What you will do:
Each entry below is to be copied verbatim, with no line missing.

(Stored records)
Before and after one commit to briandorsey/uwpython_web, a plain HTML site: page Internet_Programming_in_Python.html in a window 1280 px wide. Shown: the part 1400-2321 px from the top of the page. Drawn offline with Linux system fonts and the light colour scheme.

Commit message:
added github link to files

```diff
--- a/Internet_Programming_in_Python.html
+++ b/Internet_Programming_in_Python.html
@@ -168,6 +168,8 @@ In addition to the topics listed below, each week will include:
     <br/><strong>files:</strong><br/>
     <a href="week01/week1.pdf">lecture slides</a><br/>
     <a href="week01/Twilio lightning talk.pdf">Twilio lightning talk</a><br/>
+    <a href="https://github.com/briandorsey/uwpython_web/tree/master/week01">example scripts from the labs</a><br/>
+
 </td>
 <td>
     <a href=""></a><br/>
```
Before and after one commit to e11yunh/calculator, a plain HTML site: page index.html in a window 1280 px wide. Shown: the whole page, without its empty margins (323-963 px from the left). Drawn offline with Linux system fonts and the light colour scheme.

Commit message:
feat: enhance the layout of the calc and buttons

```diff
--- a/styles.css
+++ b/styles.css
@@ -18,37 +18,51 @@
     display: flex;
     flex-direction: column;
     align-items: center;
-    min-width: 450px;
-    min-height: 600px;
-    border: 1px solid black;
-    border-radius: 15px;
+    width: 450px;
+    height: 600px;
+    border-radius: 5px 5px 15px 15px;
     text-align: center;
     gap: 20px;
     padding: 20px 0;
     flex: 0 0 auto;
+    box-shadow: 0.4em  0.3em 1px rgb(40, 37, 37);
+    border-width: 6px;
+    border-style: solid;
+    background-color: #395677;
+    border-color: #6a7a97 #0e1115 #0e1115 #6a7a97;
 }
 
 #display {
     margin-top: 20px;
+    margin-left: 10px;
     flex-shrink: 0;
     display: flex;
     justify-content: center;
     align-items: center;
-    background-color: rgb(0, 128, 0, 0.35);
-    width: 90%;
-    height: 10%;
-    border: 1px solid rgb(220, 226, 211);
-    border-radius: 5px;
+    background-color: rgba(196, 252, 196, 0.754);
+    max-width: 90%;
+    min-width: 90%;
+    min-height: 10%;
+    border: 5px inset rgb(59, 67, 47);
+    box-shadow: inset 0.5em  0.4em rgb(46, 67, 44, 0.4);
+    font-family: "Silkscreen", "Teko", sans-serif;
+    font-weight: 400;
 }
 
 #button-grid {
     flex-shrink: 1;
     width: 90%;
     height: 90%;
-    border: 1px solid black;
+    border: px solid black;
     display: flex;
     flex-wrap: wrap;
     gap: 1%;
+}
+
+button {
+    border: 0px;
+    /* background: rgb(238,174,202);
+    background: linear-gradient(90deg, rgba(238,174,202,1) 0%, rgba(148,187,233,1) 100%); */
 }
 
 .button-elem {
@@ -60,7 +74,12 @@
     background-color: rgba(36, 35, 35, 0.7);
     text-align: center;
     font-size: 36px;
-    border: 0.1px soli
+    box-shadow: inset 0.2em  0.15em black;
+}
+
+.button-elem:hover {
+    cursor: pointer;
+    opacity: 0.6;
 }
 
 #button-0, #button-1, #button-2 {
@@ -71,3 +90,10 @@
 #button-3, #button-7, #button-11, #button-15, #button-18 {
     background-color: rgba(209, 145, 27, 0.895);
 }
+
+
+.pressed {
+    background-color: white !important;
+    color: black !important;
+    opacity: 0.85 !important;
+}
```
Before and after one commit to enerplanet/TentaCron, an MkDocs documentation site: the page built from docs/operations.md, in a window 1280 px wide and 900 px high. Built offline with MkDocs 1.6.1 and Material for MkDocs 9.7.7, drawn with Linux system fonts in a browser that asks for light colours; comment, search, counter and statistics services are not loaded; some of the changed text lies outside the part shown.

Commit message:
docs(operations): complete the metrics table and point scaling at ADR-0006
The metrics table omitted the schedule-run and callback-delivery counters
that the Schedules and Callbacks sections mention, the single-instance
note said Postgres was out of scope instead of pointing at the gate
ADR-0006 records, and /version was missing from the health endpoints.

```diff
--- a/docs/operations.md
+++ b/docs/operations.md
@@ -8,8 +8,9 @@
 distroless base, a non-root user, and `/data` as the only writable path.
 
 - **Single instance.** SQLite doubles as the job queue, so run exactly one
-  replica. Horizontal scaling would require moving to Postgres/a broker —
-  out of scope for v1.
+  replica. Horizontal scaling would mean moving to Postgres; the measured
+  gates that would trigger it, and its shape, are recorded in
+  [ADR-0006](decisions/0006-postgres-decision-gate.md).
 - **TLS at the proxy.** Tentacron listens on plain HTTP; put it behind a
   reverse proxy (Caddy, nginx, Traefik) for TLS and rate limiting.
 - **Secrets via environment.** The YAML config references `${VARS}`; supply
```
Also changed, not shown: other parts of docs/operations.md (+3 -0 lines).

Solution to the exercise:
Before and after one commit to briandorsey/uwpython_web, a plain HTML site: page Internet_Programming_in_Python.html in a window 1280 px wide. Shown: the part 1400-2321 px from the top of the page. Drawn offline with Linux system fonts and the light colour scheme.

Commit message:
added github link to files

```diff
--- a/Internet_Programming_in_Python.html
+++ b/Internet_Programming_in_Python.html
@@ -168,6 +168,8 @@ In addition to the topics listed below, each week will include:
     <br/><strong>files:</strong><br/>
     <a href="week01/week1.pdf">lecture slides</a><br/>
     <a href="week01/Twilio lightning talk.pdf">Twilio lightning talk</a><br/>
+    <a href="https://github.com/briandorsey/uwpython_web/tree/master/week01">example scripts from the labs</a><br/>
+
 </td>
 <td>
     <a href=""></a><br/>
```
Before and after one commit to e11yunh/calculator, a plain HTML site: page index.html in a window 1280 px wide. Shown: the whole page, without its empty margins (323-963 px from the left). Drawn offline with Linux system fonts and the light colour scheme.

Commit message:
feat: enhance the layout of the calc and buttons

```diff
--- a/styles.css
+++ b/styles.css
@@ -18,37 +18,51 @@
     display: flex;
     flex-direction: column;
     align-items: center;
-    min-width: 450px;
-    min-height: 600px;
-    border: 1px solid black;
-    border-radius: 15px;
+    width: 450px;
+    height: 600px;
+    border-radius: 5px 5px 15px 15px;
     text-align: center;
     gap: 20px;
     padding: 20px 0;
     flex: 0 0 auto;
+    box-shadow: 0.4em  0.3em 1px rgb(40, 37, 37);
+    border-width: 6px;
+    border-style: solid;
+    background-color: #395677;
+    border-color: #6a7a97 #0e1115 #0e1115 #6a7a97;
 }
 
 #display {
     margin-top: 20px;
+    margin-left: 10px;
     flex-shrink: 0;
     display: flex;
     justify-content: center;
     align-items: center;
-    background-color: rgb(0, 128, 0, 0.35);
-    width: 90%;
-    height: 10%;
-    border: 1px solid rgb(220, 226, 211);
-    border-radius: 5px;
+    background-color: rgba(196, 252, 196, 0.754);
+    max-width: 90%;
+    min-width: 90%;
+    min-height: 10%;
+    border: 5px inset rgb(59, 67, 47);
+    box-shadow: inset 0.5em  0.4em rgb(46, 67, 44, 0.4);
+    font-family: "Silkscreen", "Teko", sans-serif;
+    font-weight: 400;
 }
 
 #button-grid {
     flex-shrink: 1;
     width: 90%;
     height: 90%;
-    border: 1px solid black;
+    border: px solid black;
     display: flex;
     flex-wrap: wrap;
     gap: 1%;
+}
+
+button {
+    border: 0px;
+    /* background: rgb(238,174,202);
+    background: linear-gradient(90deg, rgba(238,174,202,1) 0%, rgba(148,187,233,1) 100%); */
 }
 
 .button-elem {
@@ -60,7 +74,12 @@
     background-color: rgba(36, 35, 35, 0.7);
     text-align: center;
     font-size: 36px;
-    border: 0.1px soli
+    box-shadow: inset 0.2em  0.15em black;
+}
+
+.button-elem:hover {
+    cursor: pointer;
+    opacity: 0.6;
 }
 
 #button-0, #button-1, #button-2 {
@@ -71,3 +90,10 @@
 #button-3, #button-7, #button-11, #button-15, #button-18 {
     background-color: rgba(209, 145, 27, 0.895);
 }
+
+
+.pressed {
+    background-color: white !important;
+    color: black !important;
+    opacity: 0.85 !important;
+}
```
Before and after one commit to enerplanet/TentaCron, an MkDocs documentation site: the page built from docs/operations.md, in a window 1280 px wide and 900 px high. Built offline with MkDocs 1.6.1 and Material for MkDocs 9.7.7, drawn with Linux system fonts in a browser that asks for light colours; comment, search, counter and statistics services are not loaded; some of the changed text lies outside the part shown.

Commit message:
docs(operations): complete the metrics table and point scaling at ADR-0006
The metrics table omitted the schedule-run and callback-delivery counters
that the Schedules and Callbacks sections mention, the single-instance
note said Postgres was out of scope instead of pointing at the gate
ADR-0006 records, and /version was missing from the health endpoints.

```diff
--- a/docs/operations.md
+++ b/docs/operations.md
@@ -8,8 +8,9 @@
 distroless base, a non-root user, and `/data` as the only writable path.
 
 - **Single instance.** SQLite doubles as the job queue, so run exactly one
-  replica. Horizontal scaling would require moving to Postgres/a broker —
-  out of scope for v1.
+  replica. Horizontal scaling would mean moving to Postgres; the measured
+  gates that would trigger it, and its shape, are recorded in
+  [ADR-0006](decisions/0006-postgres-decision-gate.md).
 - **TLS at the proxy.** Tentacron listens on plain HTTP; put it behind a
   reverse proxy (Caddy, nginx, Traefik) for TLS and rate limiting.
 - **Secrets via environment.** The YAML config references `${VARS}`; supply
```
Also changed, not shown: other parts of docs/operations.md (+3 -0 lines).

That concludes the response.